### Provided data
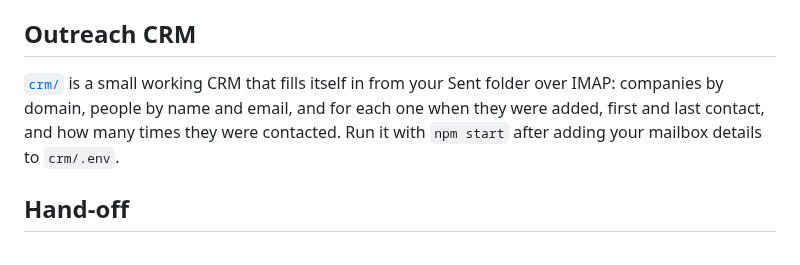
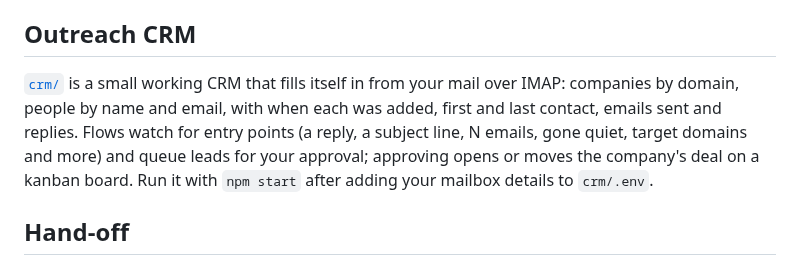
Before and after one commit to dtventures/salescrm, a Markdown page: README.md, the part around the change. Rendered like a GitHub page.

```diff
--- a/README.md
+++ b/README.md
@@ -27,7 +27,7 @@ All demo files have no build step and no backend. They are written as artifact p
 
 ## Outreach CRM
 
-[`crm/`](crm/README.md) is a small working CRM that fills itself in from your Sent folder over IMAP: companies by domain, people by name and email, and for each one when they were added, first and last contact, and how many times they were contacted. Run it with `npm start` after adding your mailbox details to `crm/.env`.
+[`crm/`](crm/README.md) is a small working CRM that fills itself in from your mail over IMAP: companies by domain, people by name and email, with when each was added, first and last contact, emails sent and replies. Flows watch for entry points (a reply, a subject line, N emails, gone quiet, target domains and more) and queue leads for your approval; approving opens or moves the company's deal on a kanban board. Run it with `npm start` after adding your mailbox details to `crm/.env`.
 
 ## Hand-off
 
```
Also changed, not shown: crm/README.md (+42 -11 lines), crm/screenshot.png, 9 other files.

### Exercise goal
Report all lines above with "files".

### Answer to the exercise
@@ -27,7 +27,7 @@ All demo files have no build step and no backend. They are written as artifact p
Also changed, not shown: crm/README.md (+42 -11 lines), crm/screenshot.png, 9 other files.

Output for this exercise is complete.